The coronavirus is altering social existence in ways that we can and cannot yet perceive. Even after a vaccine finally defangs the virus, society will feel the impact of COVID-19 for decades, if not longer. The same was true of the Black Death that first hit Europe in the mid-fourteenth century.
One of the Black Death’s most significant effects was its acceleration of certain spiritual trends that had already been steadily growing. During and after this period, Christianity saw the blossoming of an interior spirituality that had been forged in the reforms of the twelfth century. In the words of the great historian of mysticism, Bernard McGinn, the flowering of mysticism (1200–1350) produced a late medieval harvest for the spiritual life.
The loss of church leaders and the constant “scandals” of the institutional church in the late Middle Ages meant it was ill-equipped to deal with the challenges posed by the plague. What took its place was a spirituality centered in religious orders and lay religious life. With many rural villages devastated and clergy migrating to major cities like London, this spirituality was fostered in monasteries or even normal homes rather than local parishes. Espoused by men and women, it sustained the faithful even as it further called into question institutional order. Its key themes were a focus on the humanity of Christ, a program of meditation and contemplation, and a return to the simplicity of being a Christ follower. These themes can also provide us spiritual comfort in the battle against COVID-19.
The ravages of the Black Death led many to warn that medieval Europe stood under the judgment of God. Plays depicted hell’s torments and preachers unleashed fiery rhetoric. With more than 30 percent of the total population succumbing to the illness (in some places more than 50 percent), it was easy to reach this conclusion. As a counter to these pronouncements, spiritual writers picked up on the Franciscan turn to the humanity of Jesus, especially his crucifixion. In the crucified Christ, medieval writers saw God’s entrance into the suffering of humanity in order to redeem.
Julian of Norwich went so far as to claim that Christ’s emaciated and bloody body “resembled our foul, black death, which our fair, bright, blessed Lord bore for our sins.” In becoming the plague victim, Jesus conquered sin and death and revealed that there is no anger in God. To be sure, Julian saw wrath woven into the structures of creation as they meted out sickness and death and the pain of sin that wounds the soul. But the crucified Christ, she said, pointed toward a conquering love that takes suffering and redeems it to bring humanity into union with the triune God.
Pain and suffering do not have the final say over human existence. Instead, they become a means by which God redeems souls who, through prayer, follow the footsteps of the crucified. In her response to the plague, Catherine of Siena made it clear that suffering on its own only destroys. Yet even the pain of illness can be converted to life, if the ravaged soul turns it into a means of clinging to the crucified one in prayer. This is the path to union with Christ. The point for Catherine was not to assert the necessity of suffering but to offer those caught up in the pain of life a way to utilize that pain for the soul’s final end, namely, its return to the creator from whom it came. Christ’s own suffering showed the way.

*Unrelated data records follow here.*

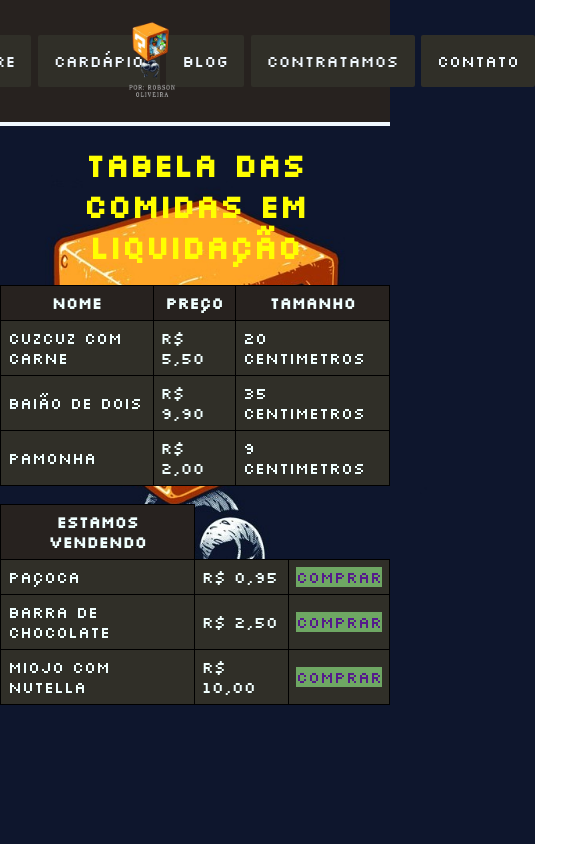
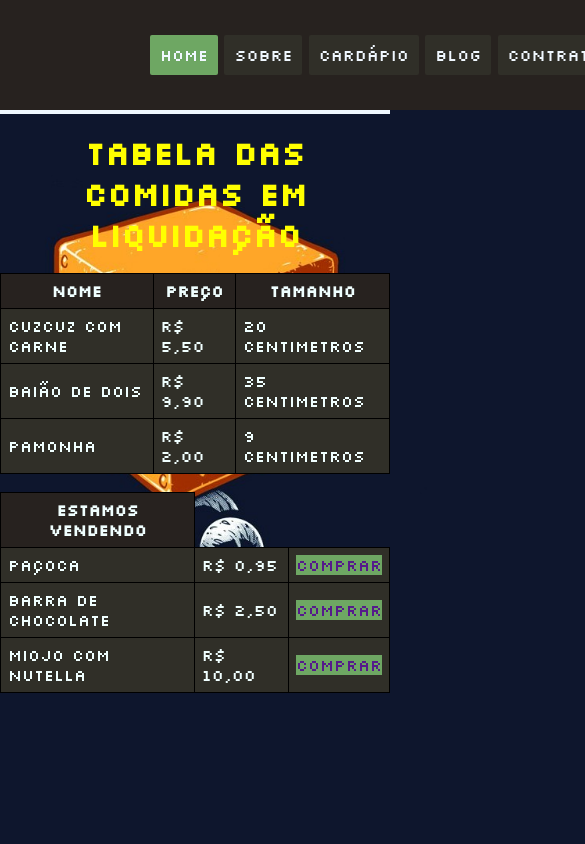
Before and after one commit to JoseRobson2301/RestauranteGeek, a plain HTML site: page index.html in a window 390 px wide. Shown: the top 844 px of the page, 585 px wide, since content can reach past the window. Drawn offline with Linux system fonts and the light colour scheme.

Commit message:
Add files via upload

```diff
--- a/style.css
+++ b/style.css
@@ -163,3 +163,17 @@ td {
         color: black;
       }
 }
+
+@media only screen and (max-width: 768px) {
+  .header-03 a {
+    padding: 10px;
+}
+
+.header-03 {
+  width: 100vh;
+}
+
+img:nth-child(1) {
+  display: none;
+}
+}
```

Both Catherine and Julian were gesturing toward a pedagogical purpose for pain and suffering grounded in the crucifixion. Not only did the ravages of life humble the soul, they forced the person to enter into its inner depths to find answers. This required a turn to the interior life. Quoting Scripture, Thomas à Kempis told his readers, “The kingdom of God is within you. Turn with all of your heart to the Lord and forsake this miserable world. . . . Learn to despise outward things and to give yourself to things inward, and you shall see the kingdom of God come within. For the kingdom of God is peace and joy in the Holy Ghost.” Pain and suffering cast human frailty into relief, thereby compelling the person to gaze into her own soul, which is to do nothing less than peer at the mirror of God.

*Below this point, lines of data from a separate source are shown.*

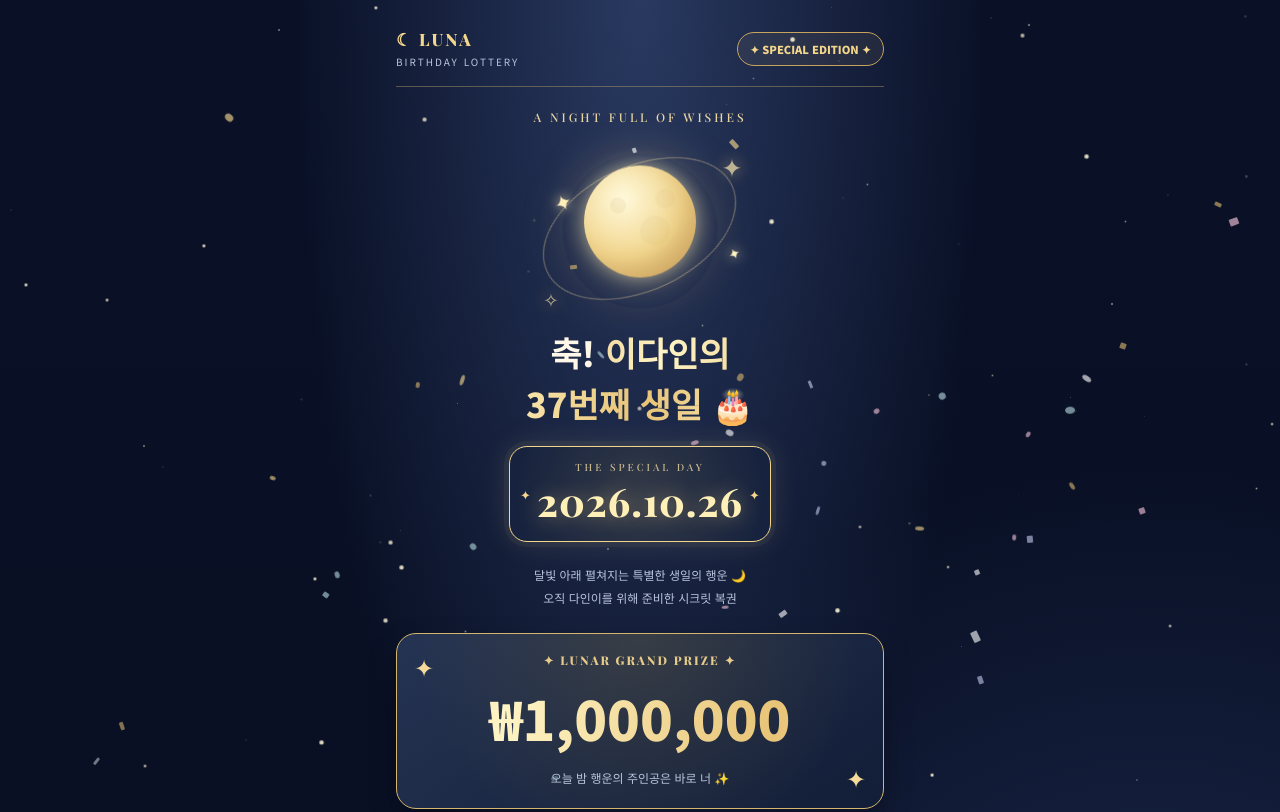
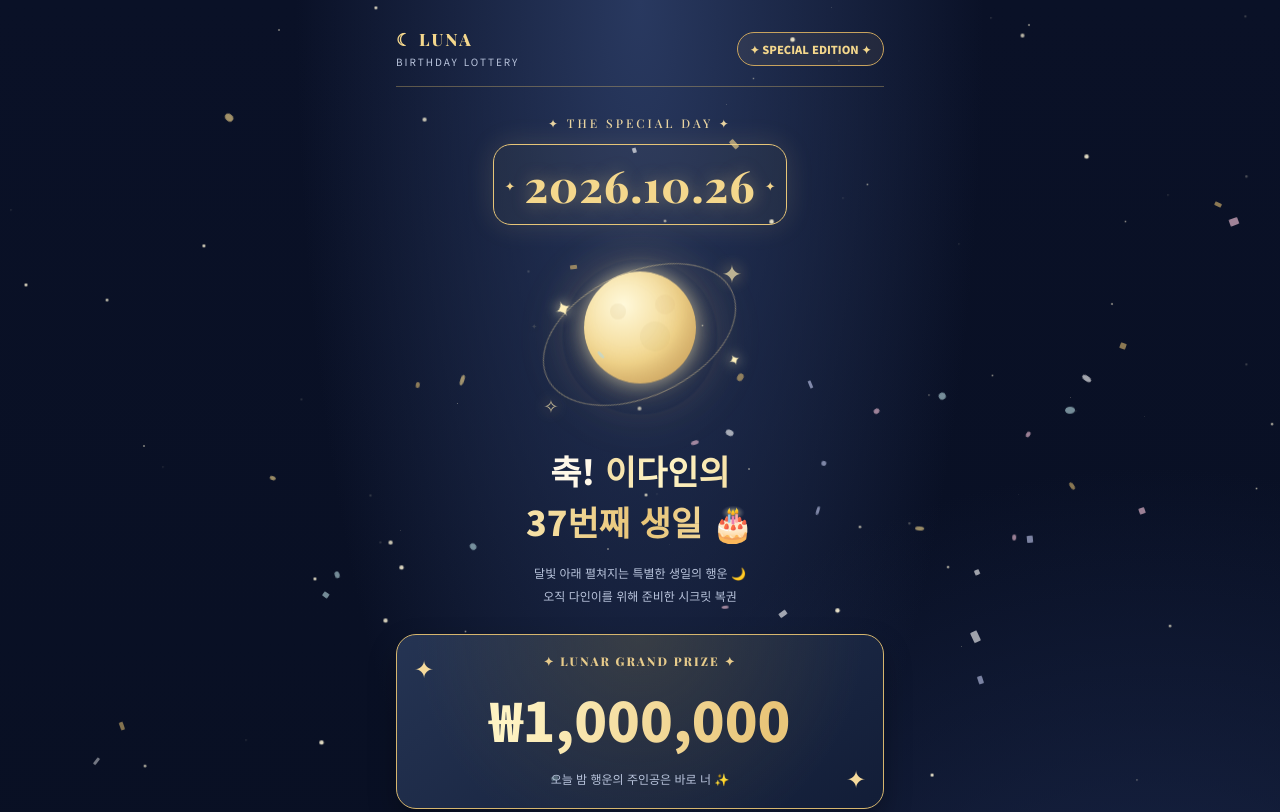
Before and after one commit to eunii/HBD, a plain HTML site: page index.html in a window 1280 px wide. Shown: the top 812 px of the page. Drawn offline with nearby package versions, Linux system fonts and the light colour scheme.

Commit message:
Revise hero section for special birthday celebration
Updated the hero section to reflect a special birthday theme with new content and styling.

```diff
--- a/index.html
+++ b/index.html
@@ -1048,6 +1048,42 @@ button:focus-visible {
     scroll-behavior:auto!important;
   }
 }
+
+/* 날짜 → 달 → 생일 제목 순서 */
+.hero {
+  text-align: center;
+  padding: 28px 0 26px;
+}
+
+.hero .date-feature {
+  display: flex;
+  width: fit-content;
+  margin: 13px auto 18px;
+  padding: 12px 30px;
+  border-color: #e6c578;
+  background: #f4d78c0b;
+  box-shadow: 0 0 28px #f4d78c22;
+}
+
+.hero .date-main {
+  color: #f4d78c;
+  font-size: clamp(32px, 9vw, 44px);
+  text-shadow: 0 0 18px #f4d78c65;
+}
+
+.hero .moon-scene {
+  margin: 0 auto 12px;
+}
+
+.hero h1 {
+  margin-top: 8px;
+  line-height: 1.5;
+}
+
+.hero .hero-subtitle {
+  margin-top: 15px;
+}
+
 </style>
 </head>
 
@@ -1066,34 +1102,42 @@ button:focus-visible {
     <div class="pill">✦ SPECIAL EDITION ✦</div>
   </header>
 
+
 <section class="hero">
+
   <div class="hero-kicker">
-      A NIGHT FULL OF WISHES
-    </div>
-
+    ✦ THE SPECIAL DAY ✦
+  </div>
+
+  <!-- 금색 날짜 -->
+  <div class="date-feature">
+    <span class="date-main">2026.10.26</span>
+  </div>
+
+  <!-- 날짜 아래 달 -->
   <div class="moon-scene" aria-hidden="true">
     <div class="moon-halo"></div>
     <div class="moon-orbit"></div>
     <div class="moon"></div>
+
     <span class="moon-star one">✦</span>
     <span class="moon-star two">✧</span>
     <span class="moon-star three">✦</span>
   </div>
 
+  <!-- 달 아래 생일 제목 -->
   <h1>
-      축! <span class="gold-text">이다인의<br>37번째 생일</span> 🎂
+    축! <span class="gold-text">이다인의<br>
+    37번째 생일</span> 🎂
   </h1>
-
-    <div class="date-feature">
-      <span class="date-caption">THE SPECIAL DAY</span>
-      <span class="date-main">2026.10.26</span>
-    </div>
 
   <p class="hero-subtitle">
     달빛 아래 펼쳐지는 특별한 생일의 행운 🌙<br>
     오직 다인이를 위해 준비한 시크릿 복권
   </p>
+
 </section>
+
 
   <section class="card prize-card" id="introPrize">
     <div class="prize-label">✦ LUNAR GRAND PRIZE ✦</div>
```
Lines whose indentation alone changed are shown as unchanged.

Medieval writers premised the turn to the interior life on a rejection of the external world. This did not mean denying the goodness of creation, but rather recognizing that the goods of creation pointed back toward the goodness of the Creator. As long as humans fixated on created goods, they would not make the ascent back to their true home. Even more to the point, a constant outward gaze was simply a failure to reckon with who we are and where we are going.

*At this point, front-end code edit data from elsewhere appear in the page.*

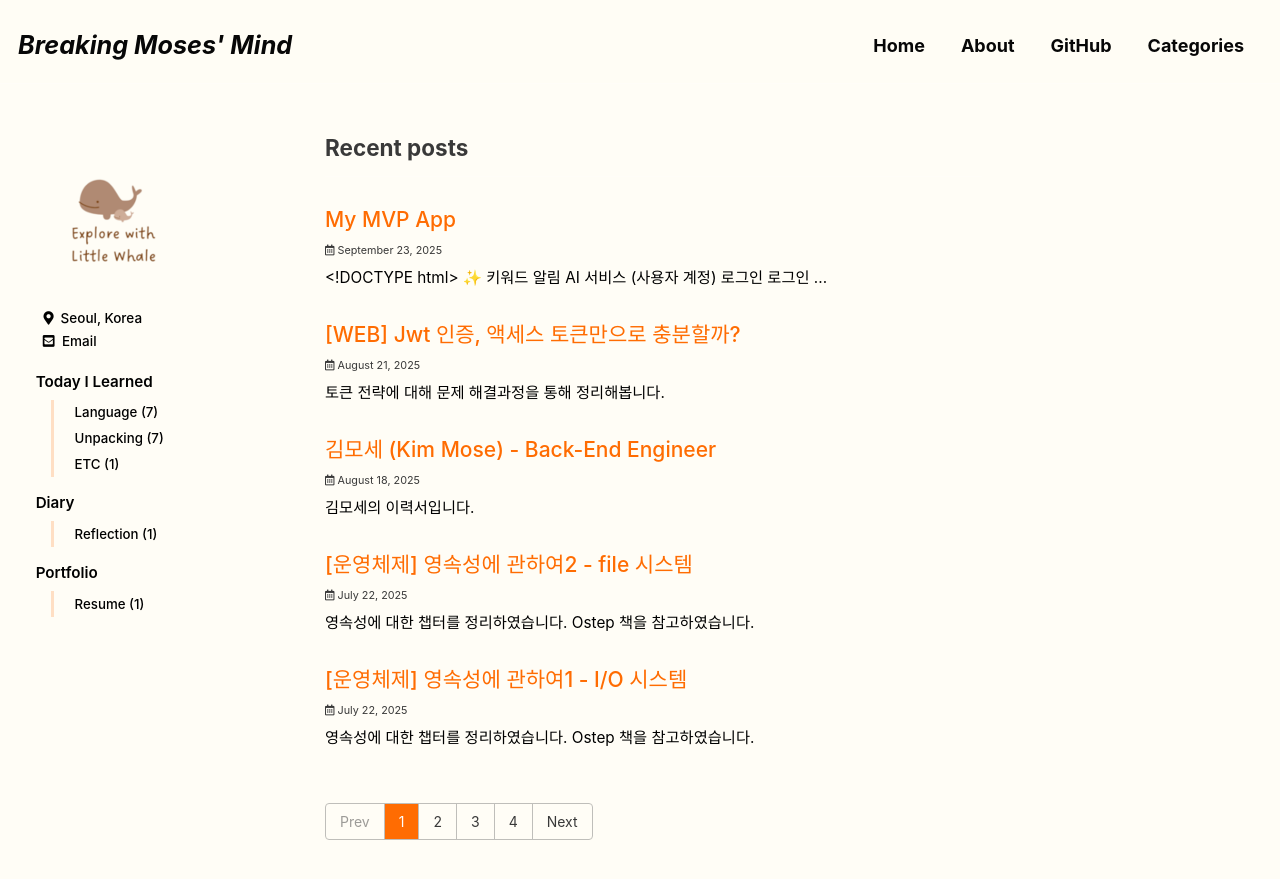
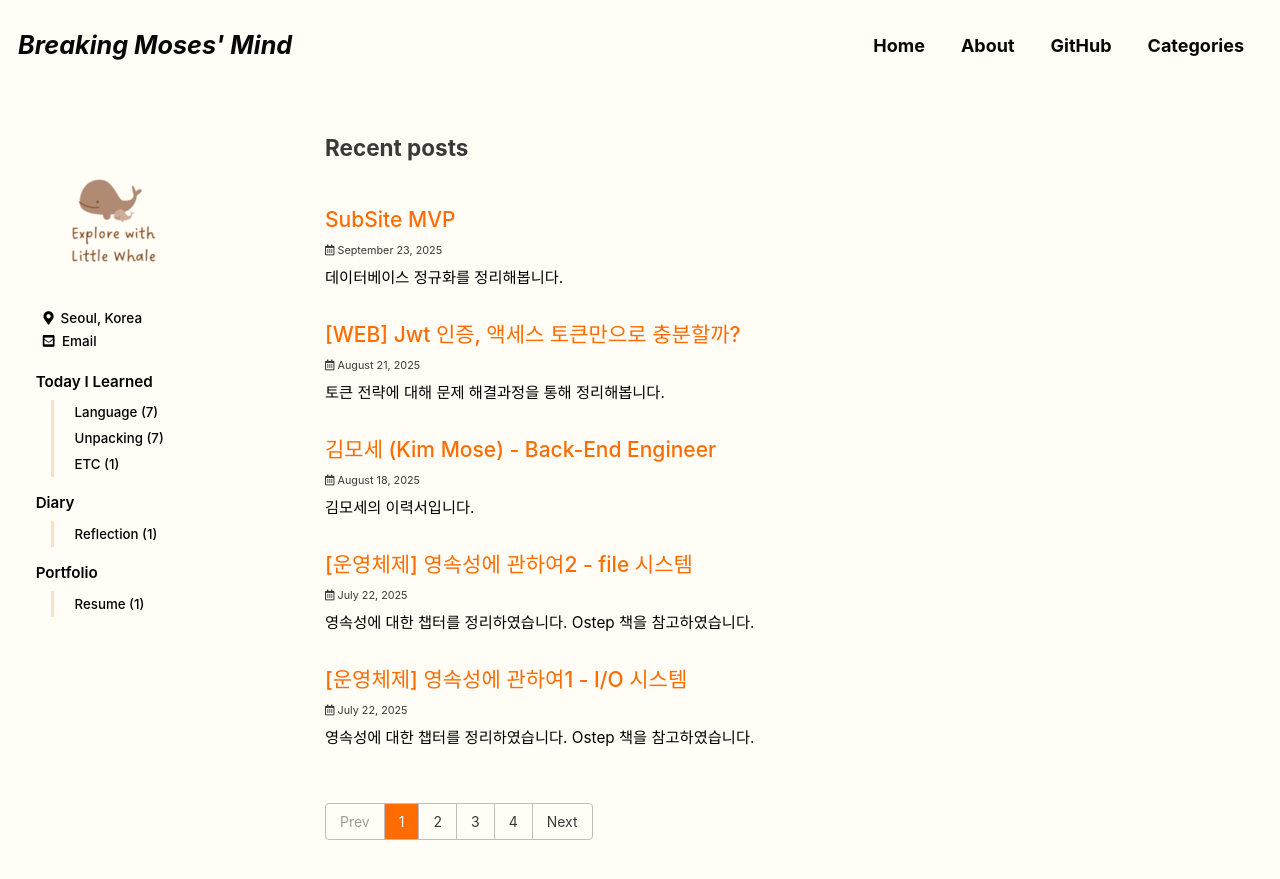
Before and after one commit to moset1/moset1.github.io, a Jekyll site: the page built from index.html, in a window 1280 px wide and 900 px high. Shown: the top 879 px of the window. Built offline with Jekyll 4.4.1, drawn with Linux system fonts in a browser that asks for light colours; cached includes are drawn as plain includes; some web fonts are replaced; the list of posts is cut into pages by our own code.

Commit message:
add : SubSite MVP

```diff
--- a/_posts/2025-09-23-subsite-mvp.html
+++ b/_posts/2025-09-23-subsite-mvp.html
@@ -1,8 +1,16 @@
 ---
-layout: post
-title: "My MVP App"
+title: "SubSite MVP"
+excerpt: "데이터베이스 정규화를 정리해봅니다."
+categories:
+  - portfolio
+tags: ["DB", "정규화"]
+permalink: /portfolio/subsite/
+toc: true
+toc_sticky: true
+date: 2025-09-23
+last_modified_at: 2025-09-23
+---
 
----
 
 <!DOCTYPE html>
 <html lang="ko">
```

The most intense Germanic traditions of the late Middle Ages saw this path as involving radical detachment, an emptying of created things to make room for divine things. In England, the anonymous author of The Cloud of Unknowing referred to the turn to the interior as moving through a cloud of forgetfulness in which the person lost sight of the goods of creation. The vicissitudes of temporal existence destabilize the soul both because nothing temporary can provide a permanent foundation and because the constant changes of the impermanent constantly change the person.
Accompanying this turn to the interior life was a spiritual program that moved from meditation on the self to meditation on Christ and finally to meditation on the God revealed in Christ. The final movement into God was a contemplative elevation, an ecstatic uplift that grace alone could bring about.
The late medieval antidote to the Black Death was not a reassertion of the institutional order of the church. Instead, it was an invitation to turn within and find Christ, something anyone could do in his or her home. With so many churches temporarily closed around the globe, pastors and priests need to become spiritual directors, guiding their flocks as they turn within and find the crucified God.
Dale M. Coulter is associate professor of historical theology at Regent University.